relating to notice. See Day, petitioner, 234 Mass. 576 ; Day v. McClellan, 236 Mass. 330 ; Samuel v. Page-Storms Drop Forge Co. 243 Mass. 133 , 135-136; Glick, petitioner, 299 Mass. 255 . See also Purcell v. Boston, Halifax, & Prince Edward Island Steamship Line, 151 Mass. 158 , 159. Since, according to the practice in the district courts, a report serves the purpose of a bill of exceptions in other courts, the remedy of the party aggrieved by a dismissal of a report relating to rulings made at the trial on the merits is to be had upon a report of the questions of law involved in such dismissal, and not by a petition to establish a report of the rulings made at such a trial. In the present case the granting of the motion to dismiss left the case ripe for judgment so as to entitle the defendant to have the rulings involved therein reported for determination by the Appellate Division. G.L. (Ter. Ed.) c. 231, Section 108. See Samuel v. Page-Storms Drop Forge Co. 243 Mass. 133 , 134-135. The conclusion here stated is not inconsistent with the rule of the district courts providing for establishing a claim for a report which has been disallowed "as not conformable to the facts, or for any other cause." Rule 30.

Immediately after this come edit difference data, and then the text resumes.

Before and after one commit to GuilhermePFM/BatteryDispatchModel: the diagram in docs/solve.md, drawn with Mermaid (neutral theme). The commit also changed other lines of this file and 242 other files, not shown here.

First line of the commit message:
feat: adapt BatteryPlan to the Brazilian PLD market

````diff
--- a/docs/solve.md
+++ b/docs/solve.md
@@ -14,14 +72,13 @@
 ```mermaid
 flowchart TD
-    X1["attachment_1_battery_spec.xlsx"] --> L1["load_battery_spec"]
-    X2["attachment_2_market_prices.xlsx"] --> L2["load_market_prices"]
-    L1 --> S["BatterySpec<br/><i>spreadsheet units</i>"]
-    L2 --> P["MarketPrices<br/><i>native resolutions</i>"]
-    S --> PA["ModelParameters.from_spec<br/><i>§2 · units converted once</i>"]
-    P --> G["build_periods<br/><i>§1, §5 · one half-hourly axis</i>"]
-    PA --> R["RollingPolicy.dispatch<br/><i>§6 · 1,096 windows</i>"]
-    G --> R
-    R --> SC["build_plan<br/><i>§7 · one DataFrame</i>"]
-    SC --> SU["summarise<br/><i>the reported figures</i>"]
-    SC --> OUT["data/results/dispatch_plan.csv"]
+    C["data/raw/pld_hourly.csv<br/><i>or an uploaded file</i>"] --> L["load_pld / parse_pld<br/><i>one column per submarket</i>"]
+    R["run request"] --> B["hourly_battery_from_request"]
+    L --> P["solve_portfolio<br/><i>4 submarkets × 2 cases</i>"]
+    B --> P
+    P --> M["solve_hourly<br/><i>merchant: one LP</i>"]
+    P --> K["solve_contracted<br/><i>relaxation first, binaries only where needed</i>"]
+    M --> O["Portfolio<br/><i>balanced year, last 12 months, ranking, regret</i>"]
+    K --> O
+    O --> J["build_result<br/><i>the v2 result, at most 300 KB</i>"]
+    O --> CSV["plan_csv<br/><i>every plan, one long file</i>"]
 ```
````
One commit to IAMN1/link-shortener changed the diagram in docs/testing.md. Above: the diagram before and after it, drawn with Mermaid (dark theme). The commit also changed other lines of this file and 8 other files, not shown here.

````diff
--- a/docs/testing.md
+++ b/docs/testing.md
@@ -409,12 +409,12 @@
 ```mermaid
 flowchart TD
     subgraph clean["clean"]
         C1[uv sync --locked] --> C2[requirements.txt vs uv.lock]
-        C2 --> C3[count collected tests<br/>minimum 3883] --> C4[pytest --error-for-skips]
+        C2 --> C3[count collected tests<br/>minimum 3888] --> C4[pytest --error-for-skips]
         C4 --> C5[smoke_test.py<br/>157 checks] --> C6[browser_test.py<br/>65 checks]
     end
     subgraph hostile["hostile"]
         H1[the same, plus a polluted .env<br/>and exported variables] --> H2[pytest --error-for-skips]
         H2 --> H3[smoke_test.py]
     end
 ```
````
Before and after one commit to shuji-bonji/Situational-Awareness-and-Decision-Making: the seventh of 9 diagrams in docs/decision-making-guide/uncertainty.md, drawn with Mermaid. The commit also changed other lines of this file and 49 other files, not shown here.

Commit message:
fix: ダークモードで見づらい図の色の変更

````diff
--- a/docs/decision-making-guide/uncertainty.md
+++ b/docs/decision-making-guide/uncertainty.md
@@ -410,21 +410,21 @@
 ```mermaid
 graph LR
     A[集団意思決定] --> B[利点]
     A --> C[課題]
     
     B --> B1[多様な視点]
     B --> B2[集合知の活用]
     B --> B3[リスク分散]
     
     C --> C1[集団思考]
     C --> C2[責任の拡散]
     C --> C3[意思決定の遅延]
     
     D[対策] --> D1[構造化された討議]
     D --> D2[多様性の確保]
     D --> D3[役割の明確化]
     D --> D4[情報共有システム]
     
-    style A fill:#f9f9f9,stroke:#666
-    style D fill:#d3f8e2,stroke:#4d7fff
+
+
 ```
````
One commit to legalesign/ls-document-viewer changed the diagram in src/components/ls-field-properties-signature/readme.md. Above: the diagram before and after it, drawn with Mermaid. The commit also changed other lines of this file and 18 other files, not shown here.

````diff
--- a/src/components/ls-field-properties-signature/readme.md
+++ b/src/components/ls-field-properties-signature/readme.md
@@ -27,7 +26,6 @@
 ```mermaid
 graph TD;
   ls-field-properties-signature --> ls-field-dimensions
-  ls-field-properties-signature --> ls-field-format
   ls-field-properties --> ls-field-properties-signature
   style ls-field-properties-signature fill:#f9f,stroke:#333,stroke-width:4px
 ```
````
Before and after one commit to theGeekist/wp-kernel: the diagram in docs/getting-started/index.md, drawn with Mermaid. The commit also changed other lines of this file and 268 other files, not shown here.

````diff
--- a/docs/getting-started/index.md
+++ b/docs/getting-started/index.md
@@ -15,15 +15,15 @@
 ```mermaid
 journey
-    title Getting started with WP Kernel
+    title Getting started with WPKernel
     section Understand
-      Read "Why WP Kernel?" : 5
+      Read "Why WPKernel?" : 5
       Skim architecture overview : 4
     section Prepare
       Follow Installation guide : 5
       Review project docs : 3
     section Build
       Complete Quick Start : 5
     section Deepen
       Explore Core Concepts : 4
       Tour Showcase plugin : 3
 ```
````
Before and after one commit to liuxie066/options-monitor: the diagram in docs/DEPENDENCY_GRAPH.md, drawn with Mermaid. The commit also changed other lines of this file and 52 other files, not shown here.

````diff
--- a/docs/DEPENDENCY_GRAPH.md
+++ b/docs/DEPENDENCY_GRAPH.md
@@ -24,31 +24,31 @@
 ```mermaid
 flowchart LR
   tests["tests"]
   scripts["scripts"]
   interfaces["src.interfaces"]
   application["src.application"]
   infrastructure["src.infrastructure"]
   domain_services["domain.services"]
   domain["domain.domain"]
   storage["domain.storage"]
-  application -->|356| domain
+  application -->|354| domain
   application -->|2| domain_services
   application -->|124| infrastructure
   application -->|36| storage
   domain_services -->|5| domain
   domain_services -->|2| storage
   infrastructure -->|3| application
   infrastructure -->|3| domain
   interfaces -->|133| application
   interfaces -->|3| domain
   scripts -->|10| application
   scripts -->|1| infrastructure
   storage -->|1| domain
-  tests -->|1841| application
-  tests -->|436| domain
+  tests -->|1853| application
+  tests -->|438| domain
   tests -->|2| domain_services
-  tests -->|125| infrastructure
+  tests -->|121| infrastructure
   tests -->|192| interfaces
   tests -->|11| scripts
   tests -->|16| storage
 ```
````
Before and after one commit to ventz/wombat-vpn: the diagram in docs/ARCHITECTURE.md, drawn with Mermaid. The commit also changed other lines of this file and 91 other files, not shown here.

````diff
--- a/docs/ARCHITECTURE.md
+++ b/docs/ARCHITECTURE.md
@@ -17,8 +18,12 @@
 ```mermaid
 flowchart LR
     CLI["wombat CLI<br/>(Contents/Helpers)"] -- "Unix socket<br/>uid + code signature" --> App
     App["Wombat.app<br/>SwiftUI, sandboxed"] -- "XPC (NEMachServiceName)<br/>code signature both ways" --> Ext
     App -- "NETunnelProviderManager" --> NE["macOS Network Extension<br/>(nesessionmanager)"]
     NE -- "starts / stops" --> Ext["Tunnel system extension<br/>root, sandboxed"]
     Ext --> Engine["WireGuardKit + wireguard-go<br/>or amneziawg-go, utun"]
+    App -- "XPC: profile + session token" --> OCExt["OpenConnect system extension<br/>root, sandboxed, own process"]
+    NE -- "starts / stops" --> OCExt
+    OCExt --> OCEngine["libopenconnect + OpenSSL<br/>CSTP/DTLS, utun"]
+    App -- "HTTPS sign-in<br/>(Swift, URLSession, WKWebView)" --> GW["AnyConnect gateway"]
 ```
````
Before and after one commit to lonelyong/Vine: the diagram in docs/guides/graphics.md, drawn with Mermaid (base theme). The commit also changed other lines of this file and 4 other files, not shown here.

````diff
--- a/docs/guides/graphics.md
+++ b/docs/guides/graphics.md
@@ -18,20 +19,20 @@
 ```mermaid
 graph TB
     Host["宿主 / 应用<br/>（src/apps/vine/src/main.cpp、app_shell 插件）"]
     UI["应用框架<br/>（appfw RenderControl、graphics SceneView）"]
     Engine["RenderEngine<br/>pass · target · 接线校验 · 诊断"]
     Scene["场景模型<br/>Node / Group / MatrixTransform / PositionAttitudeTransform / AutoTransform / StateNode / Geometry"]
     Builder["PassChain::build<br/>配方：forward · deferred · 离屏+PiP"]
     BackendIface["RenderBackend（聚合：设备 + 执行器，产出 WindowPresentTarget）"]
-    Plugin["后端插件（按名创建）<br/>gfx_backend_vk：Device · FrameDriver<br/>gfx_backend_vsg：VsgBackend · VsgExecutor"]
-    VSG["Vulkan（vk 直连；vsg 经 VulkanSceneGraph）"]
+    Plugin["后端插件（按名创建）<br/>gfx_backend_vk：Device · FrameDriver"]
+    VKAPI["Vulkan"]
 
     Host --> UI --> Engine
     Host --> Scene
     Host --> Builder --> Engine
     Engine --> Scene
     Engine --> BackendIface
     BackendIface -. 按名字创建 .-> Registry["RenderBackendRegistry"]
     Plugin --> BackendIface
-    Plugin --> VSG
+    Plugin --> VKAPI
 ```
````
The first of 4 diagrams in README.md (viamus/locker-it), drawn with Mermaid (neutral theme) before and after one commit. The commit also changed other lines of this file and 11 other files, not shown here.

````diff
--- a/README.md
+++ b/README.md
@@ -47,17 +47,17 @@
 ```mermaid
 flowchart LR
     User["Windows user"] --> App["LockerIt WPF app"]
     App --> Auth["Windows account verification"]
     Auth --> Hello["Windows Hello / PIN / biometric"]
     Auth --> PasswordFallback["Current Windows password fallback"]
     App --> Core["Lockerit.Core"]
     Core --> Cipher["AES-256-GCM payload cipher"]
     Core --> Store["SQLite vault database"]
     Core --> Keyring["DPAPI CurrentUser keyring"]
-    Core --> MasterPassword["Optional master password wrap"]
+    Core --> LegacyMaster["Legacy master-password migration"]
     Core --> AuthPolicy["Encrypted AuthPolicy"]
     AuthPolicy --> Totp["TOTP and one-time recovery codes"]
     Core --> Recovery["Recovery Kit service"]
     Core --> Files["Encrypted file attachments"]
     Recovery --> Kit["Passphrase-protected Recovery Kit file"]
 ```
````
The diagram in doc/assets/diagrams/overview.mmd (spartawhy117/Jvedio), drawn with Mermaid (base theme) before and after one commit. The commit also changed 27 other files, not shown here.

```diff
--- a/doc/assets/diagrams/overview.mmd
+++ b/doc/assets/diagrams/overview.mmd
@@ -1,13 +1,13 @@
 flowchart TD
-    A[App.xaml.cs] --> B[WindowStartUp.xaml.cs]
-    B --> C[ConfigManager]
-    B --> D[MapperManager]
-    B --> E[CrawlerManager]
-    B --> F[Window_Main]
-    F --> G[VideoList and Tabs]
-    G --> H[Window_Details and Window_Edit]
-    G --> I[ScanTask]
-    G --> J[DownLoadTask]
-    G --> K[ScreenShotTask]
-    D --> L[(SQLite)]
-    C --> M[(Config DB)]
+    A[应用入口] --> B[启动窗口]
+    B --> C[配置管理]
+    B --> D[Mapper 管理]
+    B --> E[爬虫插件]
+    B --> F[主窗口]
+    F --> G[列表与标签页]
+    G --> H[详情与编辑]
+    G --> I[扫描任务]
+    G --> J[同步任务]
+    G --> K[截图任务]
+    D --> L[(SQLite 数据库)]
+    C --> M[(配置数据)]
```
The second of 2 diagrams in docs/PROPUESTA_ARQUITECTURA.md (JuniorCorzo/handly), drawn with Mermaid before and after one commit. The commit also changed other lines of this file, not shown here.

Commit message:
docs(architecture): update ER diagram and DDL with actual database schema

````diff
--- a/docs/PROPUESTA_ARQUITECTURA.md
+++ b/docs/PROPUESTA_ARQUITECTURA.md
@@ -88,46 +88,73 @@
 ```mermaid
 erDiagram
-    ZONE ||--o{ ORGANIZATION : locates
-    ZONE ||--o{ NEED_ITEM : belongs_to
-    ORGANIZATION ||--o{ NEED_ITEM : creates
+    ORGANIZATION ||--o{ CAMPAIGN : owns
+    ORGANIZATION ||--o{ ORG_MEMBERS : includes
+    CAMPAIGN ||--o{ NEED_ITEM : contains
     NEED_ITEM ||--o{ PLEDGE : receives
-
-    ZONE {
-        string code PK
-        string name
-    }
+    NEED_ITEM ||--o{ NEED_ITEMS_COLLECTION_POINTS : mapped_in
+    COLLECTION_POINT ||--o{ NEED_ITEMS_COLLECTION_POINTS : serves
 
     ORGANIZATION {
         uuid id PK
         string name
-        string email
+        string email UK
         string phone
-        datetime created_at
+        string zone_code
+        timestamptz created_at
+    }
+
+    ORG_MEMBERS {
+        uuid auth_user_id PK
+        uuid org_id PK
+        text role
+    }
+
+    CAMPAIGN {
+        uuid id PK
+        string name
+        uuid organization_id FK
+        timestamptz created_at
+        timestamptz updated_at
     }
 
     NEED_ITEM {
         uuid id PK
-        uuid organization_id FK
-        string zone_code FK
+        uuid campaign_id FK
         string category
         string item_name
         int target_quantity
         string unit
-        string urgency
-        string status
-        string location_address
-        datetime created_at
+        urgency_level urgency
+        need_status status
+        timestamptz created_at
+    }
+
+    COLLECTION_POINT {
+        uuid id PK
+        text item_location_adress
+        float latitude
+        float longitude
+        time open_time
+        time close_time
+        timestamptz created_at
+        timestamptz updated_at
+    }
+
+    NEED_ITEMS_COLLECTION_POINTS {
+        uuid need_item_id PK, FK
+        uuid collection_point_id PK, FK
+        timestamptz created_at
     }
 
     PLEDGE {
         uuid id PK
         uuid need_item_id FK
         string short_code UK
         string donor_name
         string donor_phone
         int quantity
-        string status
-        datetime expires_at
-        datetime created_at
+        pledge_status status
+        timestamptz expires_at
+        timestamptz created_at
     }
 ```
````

2. The Appellate Division could not properly establish a report of rulings involved in the dismissal of the claim for a report and the draft reports. Indeed this petition was not directed to that end. Moreover, this petition considered as a petition to establish such a report was filed prematurely since, though a draft report relating to the order dismissing the claim for a report and the draft reports had been filed and a hearing thereon requested, no such hearing was had and this draft report had not been disallowed by the trial judge. His action referred to in the docket entry relating to a memorandum of August 9, 1938, cannot be construed as a disallowance of this draft report. See Rule 28 of the District Courts (1932).
3. The result is that the Appellate Division was right in refusing to establish a report. But the true ground for refusing to establish such a report was that, for reasons already stated, the petition to establish a report was not rightly before the Appellate Division. Therefore this petition
should have been dismissed without prejudice to the right of the defendant to petition for the establishment of a report of the rulings involved in the granting of the motion to dismiss if the defendant's claim for such a report should be disallowed by the trial judge. The order of the Appellate Division is reversed and the petition to establish a report dismissed without prejudice, as herein stated.